Unlike other "conservatorship" law firms, our conservatorship practice is one of the few law firms dedicated to individuals with developmental disabilities such as Autism, Down Syndrome, Intellectual Disability, and Cerebral Palsy. That is our sole focus.
We are experienced with all courts in Southern California from Santa Barbara to San Diego, plus numerous courts in Central and Northern California.
If your special needs child is near the age of 18 or already over the age of 18, then you should consider obtaining a "limited conservatorship" on behalf of your adult child.
The term "limited" conservatorship is often confusing. For nearly every one of our clients, the court grants every requested power in regards to the adult disabled family member. However, if the disabled adult is relatively high functioning then the parent may choose to request only a few powers such as making medical decisions or fixing the.
A limited conservator (usually a family member) may have the authority to:
Decide where the conservatee will live
Manage the conservatee’s social affairs
Examine the conservatee’s confidential records and papers
Sign a contract on behalf of the conservatee
Give or withhold consent for medical treatments
Make decisions regarding education and vocational training
Give or withhold consent to the conservatee’s marriage
Control the conservatee’s sexual contacts and personal relationships
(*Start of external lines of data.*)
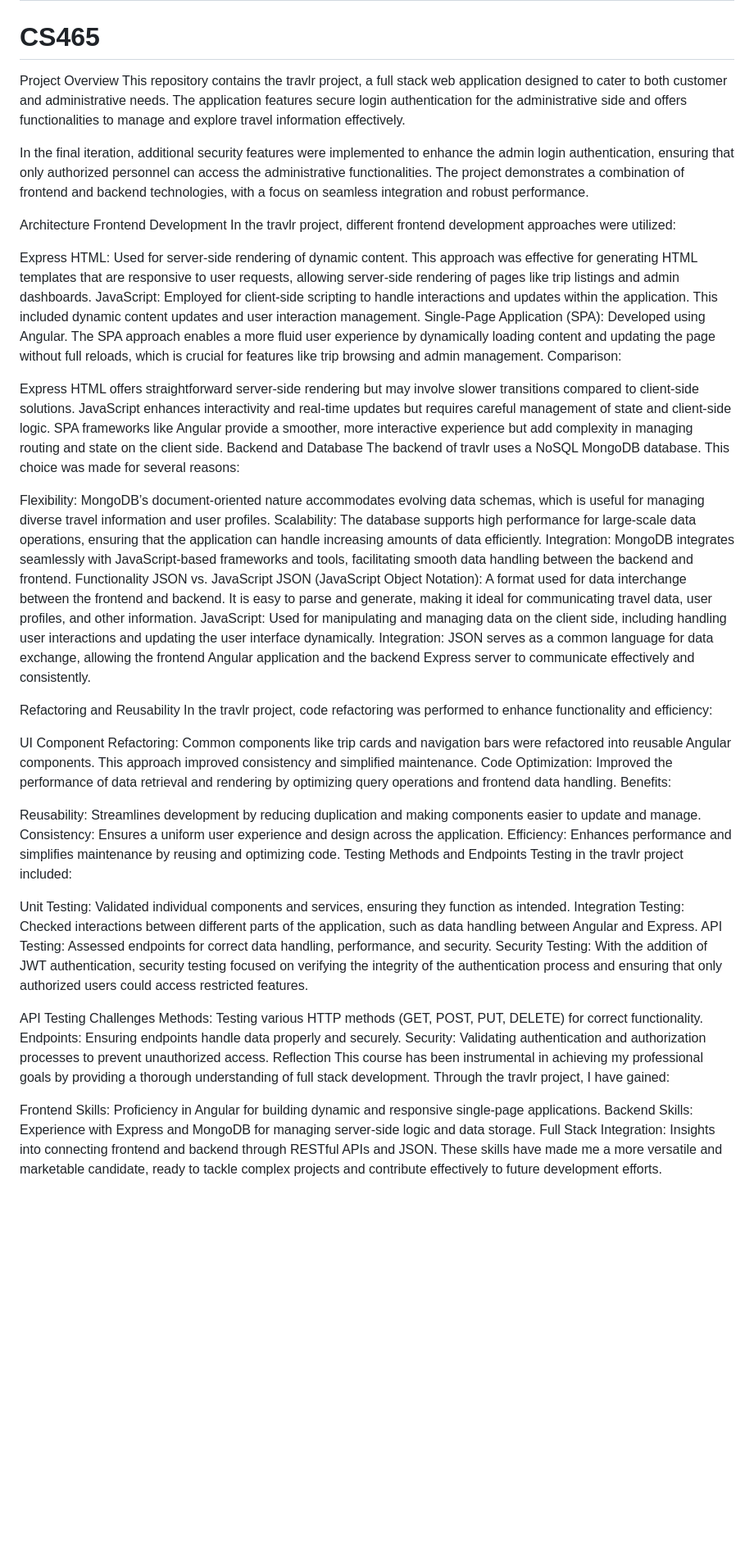
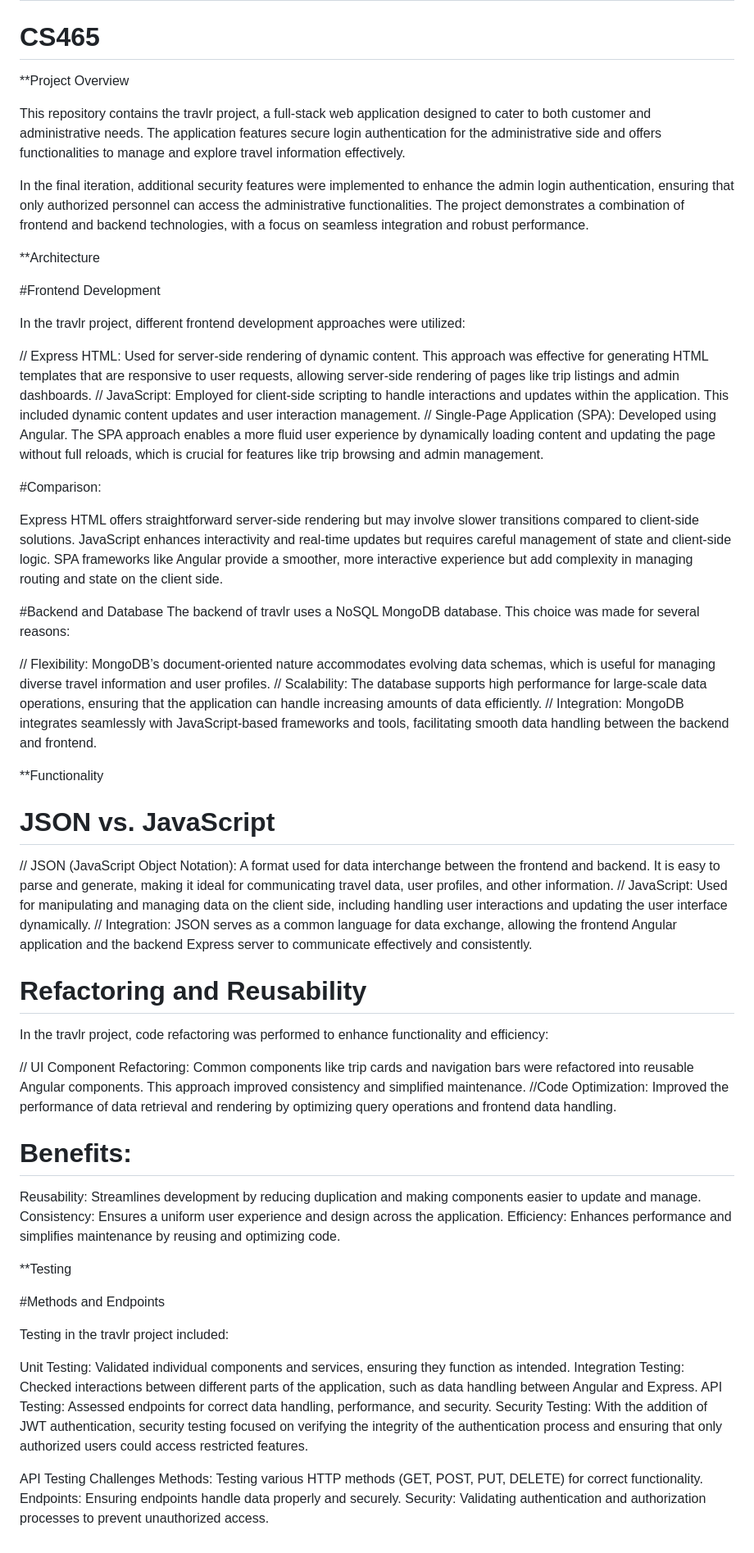
Before and after one commit to Baileya93/CS465, a Markdown page: README.md, the part around the change. Shown: that part at 82% size. Drawn GitHub-style; blank space fills up the shorter version.

```diff
--- a/README.md
+++ b/README.md
@@ -1,47 +1,59 @@
 # Alyssa Bailey
 # CS465
 
-Project Overview
-This repository contains the travlr project, a full stack web application designed to cater to both customer and administrative needs. The application features secure login authentication for the administrative side and offers functionalities to manage and explore travel information effectively.
+**Project Overview
+
+This repository contains the travlr project, a full-stack web application designed to cater to both customer and administrative needs. The application features secure login authentication for the administrative side and offers functionalities to manage and explore travel information effectively.
 
 In the final iteration, additional security features were implemented to enhance the admin login authentication, ensuring that only authorized personnel can access the administrative functionalities. The project demonstrates a combination of frontend and backend technologies, with a focus on seamless integration and robust performance.
 
-Architecture
-Frontend Development
+**Architecture
+
+#Frontend Development
+
 In the travlr project, different frontend development approaches were utilized:
 
-Express HTML: Used for server-side rendering of dynamic content. This approach was effective for generating HTML templates that are responsive to user requests, allowing server-side rendering of pages like trip listings and admin dashboards.
-JavaScript: Employed for client-side scripting to handle interactions and updates within the application. This included dynamic content updates and user interaction management.
-Single-Page Application (SPA): Developed using Angular. The SPA approach enables a more fluid user experience by dynamically loading content and updating the page without full reloads, which is crucial for features like trip browsing and admin management.
-Comparison:
+  // Express HTML: Used for server-side rendering of dynamic content. This approach was effective for generating HTML templates that are responsive to user requests, allowing server-side rendering of pages like trip listings and admin dashboards.
+  // JavaScript: Employed for client-side scripting to handle interactions and updates within the application. This included dynamic content updates and user interaction management.
+  // Single-Page Application (SPA): Developed using Angular. The SPA approach enables a more fluid user experience by dynamically loading content and updating the page without full reloads, which is crucial for features like trip browsing and admin management.
+
+#Comparison:
 
 Express HTML offers straightforward server-side rendering but may involve slower transitions compared to client-side solutions.
 JavaScript enhances interactivity and real-time updates but requires careful management of state and client-side logic.
 SPA frameworks like Angular provide a smoother, more interactive experience but add complexity in managing routing and state on the client side.
-Backend and Database
+
+#Backend and Database
 The backend of travlr uses a NoSQL MongoDB database. This choice was made for several reasons:
 
-Flexibility: MongoDB’s document-oriented nature accommodates evolving data schemas, which is useful for managing diverse travel information and user profiles.
-Scalability: The database supports high performance for large-scale data operations, ensuring that the application can handle increasing amounts of data efficiently.
-Integration: MongoDB integrates seamlessly with JavaScript-based frameworks and tools, facilitating smooth data handling between the backend and frontend.
-Functionality
-JSON vs. JavaScript
-JSON (JavaScript Object Notation): A format used for data interchange between the frontend and backend. It is easy to parse and generate, making it ideal for communicating travel data, user profiles, and other information.
-JavaScript: Used for manipulating and managing data on the client side, including handling user interactions and updating the user interface dynamically.
-Integration: JSON serves as a common language for data exchange, allowing the frontend Angular application and the backend Express server to communicate effectively and consistently.
+  // Flexibility: MongoDB’s document-oriented nature accommodates evolving data schemas, which is useful for managing diverse travel information and user profiles.
+  // Scalability: The database supports high performance for large-scale data operations, ensuring that the application can handle increasing amounts of data efficiently.
+  // Integration: MongoDB integrates seamlessly with JavaScript-based frameworks and tools, facilitating smooth data handling between the backend and frontend.
 
-Refactoring and Reusability
+**Functionality
+
+# JSON vs. JavaScript
+
+  //  JSON (JavaScript Object Notation): A format used for data interchange between the frontend and backend. It is easy to parse and generate, making it ideal for communicating travel data, user profiles, and other information.
+  // JavaScript: Used for manipulating and managing data on the client side, including handling user interactions and updating the user interface dynamically.
+  // Integration: JSON serves as a common language for data exchange, allowing the frontend Angular application and the backend Express server to communicate effectively and consistently.
+
+# Refactoring and Reusability
 In the travlr project, code refactoring was performed to enhance functionality and efficiency:
 
-UI Component Refactoring: Common components like trip cards and navigation bars were refactored into reusable Angular components. This approach improved consistency and simplified maintenance.
-Code Optimization: Improved the performance of data retrieval and rendering by optimizing query operations and frontend data handling.
-Benefits:
+  // UI Component Refactoring: Common components like trip cards and navigation bars were refactored into reusable Angular components. This approach improved consistency and simplified maintenance.
+  //Code Optimization: Improved the performance of data retrieval and rendering by optimizing query operations and frontend data handling.
+
+# Benefits:
 
 Reusability: Streamlines development by reducing duplication and making components easier to update and manage.
 Consistency: Ensures a uniform user experience and design across the application.
 Efficiency: Enhances performance and simplifies maintenance by reusing and optimizing code.
-Testing
-Methods and Endpoints
+
+**Testing
+
+#Methods and Endpoints
+
 Testing in the travlr project included:
 
 Unit Testing: Validated individual components and services, ensuring they function as intended.
@@ -53,10 +65,3 @@ API Testing Challenges
 Methods: Testing various HTTP methods (GET, POST, PUT, DELETE) for correct functionality.
 Endpoints: Ensuring endpoints handle data properly and securely.
 Security: Validating authentication and authorization processes to prevent unauthorized access.
-Reflection
-This course has been instrumental in achieving my professional goals by providing a thorough understanding of full stack development. Through the travlr project, I have gained:
-
-Frontend Skills: Proficiency in Angular for building dynamic and responsive single-page applications.
-Backend Skills: Experience with Express and MongoDB for managing server-side logic and data storage.
-Full Stack Integration: Insights into connecting frontend and backend through RESTful APIs and JSON.
-These skills have made me a more versatile and marketable candidate, ready to tackle complex projects and contribute effectively to future development efforts.
```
Obtaining a limited conservatorship requires the completion of numerous court ordered forms, regional center intervention, an attorney appointed to represent your adult child, a court-ordered investigator, plus court appearances. As a special needs law practice, we manage the entire process.
Obtaining A Conservatorship - The Process
A conservatorship is granted in a court proceeding where a superior court judge appoints a responsible person (a conservator) to care for another adult (a conservatee) who cannot care for themselves or their finances.
After the filing of a petition for limited conservatorship, a proposed limited conservatee is assessed at a regional center to determine if the proposed conservatee is indeed developmentally disabled. The regional center submits a written report of its findings and recommendations in regard to the conservatorship to the court. While the regional center report is not binding, it provides the court with guidance about the appropriateness of the conservatorship.
Additionally, the court appoints an attorney and an investigator to represent the disabled adult, as a means to make certain that the proposed conservatorship is with merit.
Typically, the entire process of obtaining a conservatorship is from 3 months to 7 months after filing the petition (varies significantly depending upon the county in which the court is located and local practices/policies). A temporary conservatorship can be obtained for emergency purposes if time is of the essence and there truly is an emergency.
We are familiar with IEPs, psychoeducational assessments, regional center assessments, and other clinical documents that are critical for petitioning the court to grant a conservatorship.
We are experienced in serving clients throughout Southern California courts (Los Angeles, Orange, Riverside, San Bernardino, Kern, San Diego) etc. It is important to note that each court has its own particular forms/pleadings requirements and approaches to conservatorships.
We are also experienced with contested conservatorship matters requiring a trial (evidentiary hearing).
The following are examples of circumstances requiring judicial interventions
Disputes regarding who should serve as the conservator
Proposed conservatee objecting to the establishment of a conservatorship
Removal of an existing conservator
Visitation orders disputes
Conservator not considering the reasonable wishes of the conservatee
Modifying existing conservatorship powers
Appointment of a successor conservator
Co-conservators unable to make joint decisions
In contrast to conservatorships of elderly individuals, where disputes often involve the children and siblings of the conservatee, in special needs conservatorships usually the disputes involve divorced parents of the disabled adult child.
Contested conservatorship matters can be very costly as well as emotionally draining. If you decide to litigate, you must have the financial means to fund the litigation. You should choose an attorney that will maintain communication with you. Accordingly, we highly recommend that you first request an in-office consultation before deciding to litigate; even if you have to pay for the consultation (we charge a flat price for an in-office litigation consultation).
Most of our cases are not contested (which means that no one objects to the establishment of the conservatorship or to the proposed conservator).
For a non-contested conservatorship, we generally charge a flat fee for our attorney fees (such that your costs are reasonably predictable).
Non-attorney expenses such as court-required filing fees are paid separately by the client (which can vary from several hundreds of dollars to well over $1,000). Non-attorney expenses as explained above are in addition to attorney fees.
If the case becomes contested or is anticipated to become contested, we charge an hourly fee.
Most contested cases involve a continuing dispute between divorced parents or a high functioning proposed conservatee who objects to the need for a conservatorship.
It is our opinion that our attorney fees are just above the average cost for obtaining conservatorship legal services from other law firms. We are not the lowest price nor the highest. Our fees are in recognition of our knowledge of the diverse special needs population, our conservatorship experience with courts throughout Southern California, as well as the effort we make on behalf of our clients.
We do not quote attorney fees online due to consideration of State Bar rules and regulations and to avoid inconsistency between an online quote and an in-office quote. Please feel free to call us for further information.
The video below provides additional information.
Click Here To View Limited Conservatorship Video